ACTION ITEM:
Please copy every line from the records below that contains the string "Schema".

Stored data:
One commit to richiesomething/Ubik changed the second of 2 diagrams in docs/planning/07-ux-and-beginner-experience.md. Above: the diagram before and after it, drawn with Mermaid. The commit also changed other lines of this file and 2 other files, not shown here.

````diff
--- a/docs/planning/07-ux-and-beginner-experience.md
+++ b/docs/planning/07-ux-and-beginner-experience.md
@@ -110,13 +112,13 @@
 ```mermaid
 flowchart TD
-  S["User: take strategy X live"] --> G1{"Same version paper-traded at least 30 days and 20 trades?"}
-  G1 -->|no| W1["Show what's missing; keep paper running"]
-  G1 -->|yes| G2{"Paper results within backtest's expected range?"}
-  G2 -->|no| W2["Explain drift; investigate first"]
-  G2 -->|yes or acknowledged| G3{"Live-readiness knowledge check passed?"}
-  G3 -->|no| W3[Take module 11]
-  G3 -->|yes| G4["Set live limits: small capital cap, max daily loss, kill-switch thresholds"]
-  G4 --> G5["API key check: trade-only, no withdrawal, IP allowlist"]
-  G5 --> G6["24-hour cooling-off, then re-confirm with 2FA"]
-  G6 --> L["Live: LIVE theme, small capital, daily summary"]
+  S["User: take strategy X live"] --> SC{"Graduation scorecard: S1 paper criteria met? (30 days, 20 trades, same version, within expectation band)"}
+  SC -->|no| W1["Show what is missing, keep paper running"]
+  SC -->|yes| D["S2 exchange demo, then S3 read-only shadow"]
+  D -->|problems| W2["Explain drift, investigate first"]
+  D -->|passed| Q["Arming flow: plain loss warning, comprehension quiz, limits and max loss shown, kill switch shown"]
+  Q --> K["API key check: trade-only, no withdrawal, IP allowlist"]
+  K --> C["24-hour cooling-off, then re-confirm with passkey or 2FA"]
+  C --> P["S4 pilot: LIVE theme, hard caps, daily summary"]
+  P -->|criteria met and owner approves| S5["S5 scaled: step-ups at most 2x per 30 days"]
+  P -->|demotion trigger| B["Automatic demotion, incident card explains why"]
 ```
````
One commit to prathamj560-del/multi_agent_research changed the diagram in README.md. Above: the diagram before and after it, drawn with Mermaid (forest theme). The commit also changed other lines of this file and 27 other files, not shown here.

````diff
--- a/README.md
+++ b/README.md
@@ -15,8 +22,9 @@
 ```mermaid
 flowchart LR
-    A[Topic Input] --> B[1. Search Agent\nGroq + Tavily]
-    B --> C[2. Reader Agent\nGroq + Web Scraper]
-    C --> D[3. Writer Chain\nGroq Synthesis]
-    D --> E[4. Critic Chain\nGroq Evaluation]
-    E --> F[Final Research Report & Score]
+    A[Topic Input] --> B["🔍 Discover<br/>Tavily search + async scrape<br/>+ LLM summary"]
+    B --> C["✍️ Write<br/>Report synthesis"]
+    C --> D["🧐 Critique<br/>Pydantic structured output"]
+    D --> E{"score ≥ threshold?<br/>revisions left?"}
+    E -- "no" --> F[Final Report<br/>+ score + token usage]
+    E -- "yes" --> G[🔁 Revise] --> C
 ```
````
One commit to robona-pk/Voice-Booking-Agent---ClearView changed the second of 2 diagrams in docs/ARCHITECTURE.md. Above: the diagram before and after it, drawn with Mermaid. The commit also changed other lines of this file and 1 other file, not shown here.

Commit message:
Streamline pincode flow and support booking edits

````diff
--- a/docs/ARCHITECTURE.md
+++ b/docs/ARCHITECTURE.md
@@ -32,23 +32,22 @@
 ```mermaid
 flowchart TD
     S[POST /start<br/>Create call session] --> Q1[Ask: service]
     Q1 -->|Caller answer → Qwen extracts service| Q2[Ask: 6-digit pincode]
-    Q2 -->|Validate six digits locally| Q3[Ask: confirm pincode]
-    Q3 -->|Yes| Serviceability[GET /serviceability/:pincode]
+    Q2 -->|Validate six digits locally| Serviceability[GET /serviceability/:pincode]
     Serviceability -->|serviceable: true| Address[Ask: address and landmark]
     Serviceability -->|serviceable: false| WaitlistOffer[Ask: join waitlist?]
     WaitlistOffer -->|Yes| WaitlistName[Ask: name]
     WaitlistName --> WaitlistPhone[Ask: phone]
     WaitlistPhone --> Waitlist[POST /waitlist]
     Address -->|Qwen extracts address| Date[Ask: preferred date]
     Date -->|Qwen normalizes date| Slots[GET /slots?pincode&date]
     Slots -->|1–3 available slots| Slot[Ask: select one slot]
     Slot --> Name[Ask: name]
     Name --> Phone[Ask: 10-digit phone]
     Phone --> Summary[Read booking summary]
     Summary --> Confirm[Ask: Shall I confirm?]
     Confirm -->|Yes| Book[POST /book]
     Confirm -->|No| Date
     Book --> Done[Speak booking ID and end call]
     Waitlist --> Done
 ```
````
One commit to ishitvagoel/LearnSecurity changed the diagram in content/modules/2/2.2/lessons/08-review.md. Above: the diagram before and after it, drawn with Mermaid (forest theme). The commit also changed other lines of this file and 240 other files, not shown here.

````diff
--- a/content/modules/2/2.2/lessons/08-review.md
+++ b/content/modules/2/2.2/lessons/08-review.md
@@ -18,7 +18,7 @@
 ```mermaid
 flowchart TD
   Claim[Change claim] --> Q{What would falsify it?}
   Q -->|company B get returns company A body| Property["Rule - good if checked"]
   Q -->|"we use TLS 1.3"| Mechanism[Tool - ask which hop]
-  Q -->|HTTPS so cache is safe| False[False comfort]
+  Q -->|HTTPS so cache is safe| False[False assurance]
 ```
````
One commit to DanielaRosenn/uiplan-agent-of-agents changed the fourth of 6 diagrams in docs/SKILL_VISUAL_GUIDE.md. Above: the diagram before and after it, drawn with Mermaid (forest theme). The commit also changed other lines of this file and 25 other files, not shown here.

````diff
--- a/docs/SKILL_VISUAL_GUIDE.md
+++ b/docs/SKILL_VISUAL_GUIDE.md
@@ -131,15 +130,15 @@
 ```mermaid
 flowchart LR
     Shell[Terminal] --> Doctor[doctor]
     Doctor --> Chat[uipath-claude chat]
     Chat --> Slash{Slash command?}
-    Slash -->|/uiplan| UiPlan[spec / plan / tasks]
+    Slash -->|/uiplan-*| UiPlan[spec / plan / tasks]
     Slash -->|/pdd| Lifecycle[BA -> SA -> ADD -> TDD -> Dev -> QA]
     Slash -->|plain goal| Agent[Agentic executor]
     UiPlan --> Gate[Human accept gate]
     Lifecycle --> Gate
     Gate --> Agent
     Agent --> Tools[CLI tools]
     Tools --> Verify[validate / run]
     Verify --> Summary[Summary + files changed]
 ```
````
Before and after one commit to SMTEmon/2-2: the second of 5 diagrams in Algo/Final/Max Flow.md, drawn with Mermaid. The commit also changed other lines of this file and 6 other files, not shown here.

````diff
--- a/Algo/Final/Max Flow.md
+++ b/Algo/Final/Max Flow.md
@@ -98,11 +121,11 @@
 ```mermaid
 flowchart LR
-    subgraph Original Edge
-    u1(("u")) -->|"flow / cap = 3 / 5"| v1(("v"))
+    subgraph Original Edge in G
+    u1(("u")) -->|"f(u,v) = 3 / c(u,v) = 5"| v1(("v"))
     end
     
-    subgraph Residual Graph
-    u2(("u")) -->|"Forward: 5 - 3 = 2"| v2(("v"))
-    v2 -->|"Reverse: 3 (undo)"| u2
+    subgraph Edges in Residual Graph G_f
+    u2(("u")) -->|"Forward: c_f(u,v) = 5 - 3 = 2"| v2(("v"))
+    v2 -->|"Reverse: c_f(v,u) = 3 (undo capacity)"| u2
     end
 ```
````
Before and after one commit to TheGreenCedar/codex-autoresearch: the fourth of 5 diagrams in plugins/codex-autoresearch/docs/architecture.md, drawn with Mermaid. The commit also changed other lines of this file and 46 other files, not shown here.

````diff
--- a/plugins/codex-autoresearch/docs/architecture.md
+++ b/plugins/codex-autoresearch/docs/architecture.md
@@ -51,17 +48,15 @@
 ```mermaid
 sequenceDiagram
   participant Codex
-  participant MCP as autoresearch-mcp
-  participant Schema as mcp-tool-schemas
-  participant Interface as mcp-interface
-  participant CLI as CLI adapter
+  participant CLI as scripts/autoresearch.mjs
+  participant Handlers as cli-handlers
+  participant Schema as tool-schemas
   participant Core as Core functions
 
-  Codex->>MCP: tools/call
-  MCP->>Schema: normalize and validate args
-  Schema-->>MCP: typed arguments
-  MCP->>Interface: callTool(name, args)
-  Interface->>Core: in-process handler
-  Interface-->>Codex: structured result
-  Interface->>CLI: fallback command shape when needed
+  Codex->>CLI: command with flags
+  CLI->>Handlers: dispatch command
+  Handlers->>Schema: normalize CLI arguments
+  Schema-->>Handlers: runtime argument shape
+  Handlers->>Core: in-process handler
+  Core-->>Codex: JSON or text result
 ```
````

RESPONSE:
-  participant Schema as mcp-tool-schemas
+  participant Schema as tool-schemas
-  MCP->>Schema: normalize and validate args
-  Schema-->>MCP: typed arguments
+  Handlers->>Schema: normalize CLI arguments
+  Schema-->>Handlers: runtime argument shape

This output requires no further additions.